**EXTRACTED RECORDS**
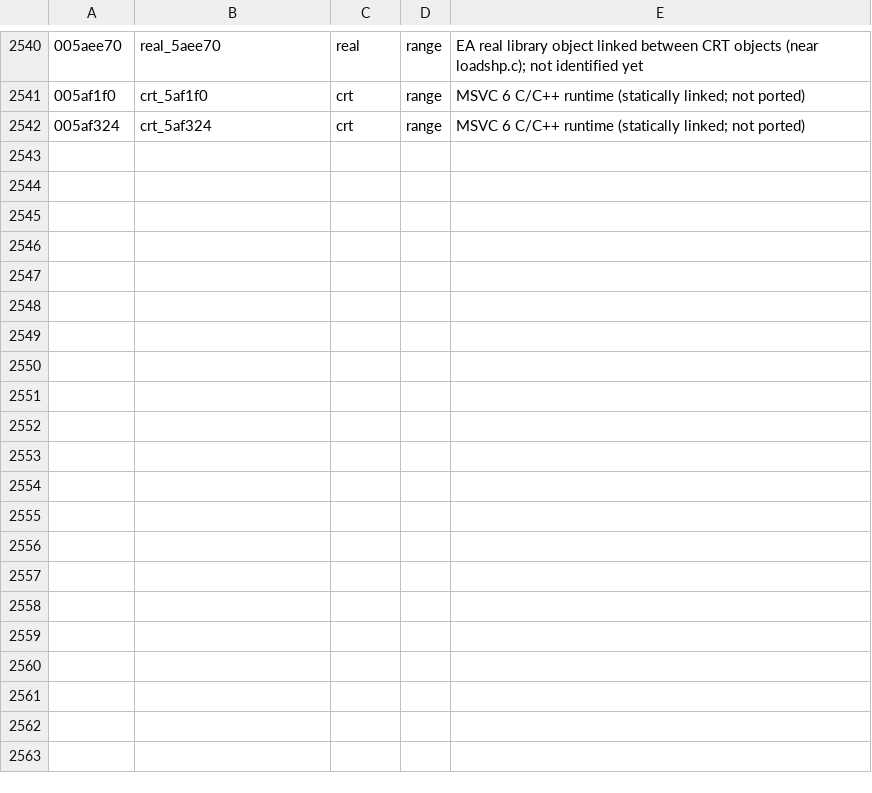
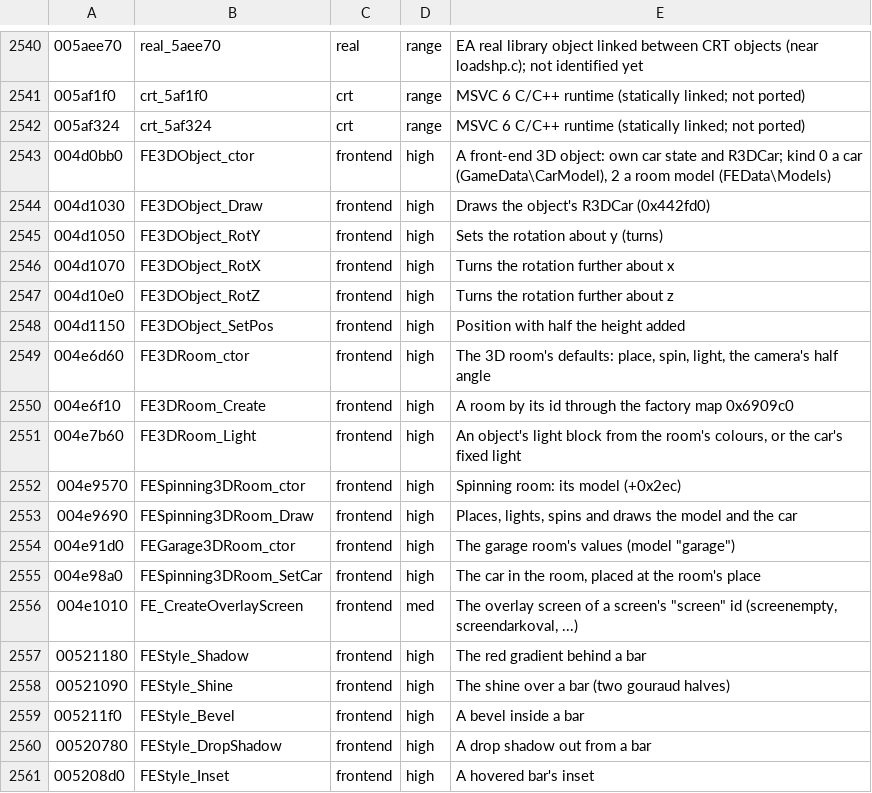
Before and after one commit to emdzej/opennfspu, a TSV file: tools/ghidra/names.tsv, drawn as a sheet; only a part is shown, gaps mark what is left out.

```diff
--- a/tools/ghidra/names.tsv
+++ b/tools/ghidra/names.tsv
@@ -2542 +2542,20 @@
 005af324	crt_5af324	crt	range	MSVC 6 C/C++ runtime (statically linked; not ported)
+004d0bb0	FE3DObject_ctor	frontend	high	A front-end 3D object: own car state and R3DCar; kind 0 a car (GameData\CarModel), 2 a room model (FEData\Models)
+004d1030	FE3DObject_Draw	frontend	high	Draws the object's R3DCar (0x442fd0)
+004d1050	FE3DObject_RotY	frontend	high	Sets the rotation about y (turns)
+004d1070	FE3DObject_RotX	frontend	high	Turns the rotation further about x
+004d10e0	FE3DObject_RotZ	frontend	high	Turns the rotation further about z
+004d1150	FE3DObject_SetPos	frontend	high	Position with half the height added
+004e6d60	FE3DRoom_ctor	frontend	high	The 3D room's defaults: place, spin, light, the camera's half angle
+004e6f10	FE3DRoom_Create	frontend	high	A room by its id through the factory map 0x6909c0
+004e7b60	FE3DRoom_Light	frontend	high	An object's light block from the room's colours, or the car's fixed light
+004e9570	FESpinning3DRoom_ctor	frontend	high	Spinning room: its model (+0x2ec)
+004e9690	FESpinning3DRoom_Draw	frontend	high	Places, lights, spins and draws the model and the car
+004e91d0	FEGarage3DRoom_ctor	frontend	high	The garage room's values (model "garage")
+004e98a0	FESpinning3DRoom_SetCar	frontend	high	The car in the room, placed at the room's place
+004e1010	FE_CreateOverlayScreen	frontend	med	The overlay screen of a screen's "screen" id (screenempty, screendarkoval, ...)
+00521180	FEStyle_Shadow	frontend	high	The red gradient behind a bar
+00521090	FEStyle_Shine	frontend	high	The shine over a bar (two gouraud halves)
+005211f0	FEStyle_Bevel	frontend	high	A bevel inside a bar
+00520780	FEStyle_DropShadow	frontend	high	A drop shadow out from a bar
+005208d0	FEStyle_Inset	frontend	high	A hovered bar's inset
```
Also changed, not shown: 11 other files.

**WORK ORDER**
Retrieve each line of the data in which the word "model" can be found.

**ANSWER BOX**
+004d0bb0	FE3DObject_ctor	frontend	high	A front-end 3D object: own car state and R3DCar; kind 0 a car (GameData\CarModel), 2 a room model (FEData\Models)
+004e9570	FESpinning3DRoom_ctor	frontend	high	Spinning room: its model (+0x2ec)
+004e9690	FESpinning3DRoom_Draw	frontend	high	Places, lights, spins and draws the model and the car
+004e91d0	FEGarage3DRoom_ctor	frontend	high	The garage room's values (model "garage")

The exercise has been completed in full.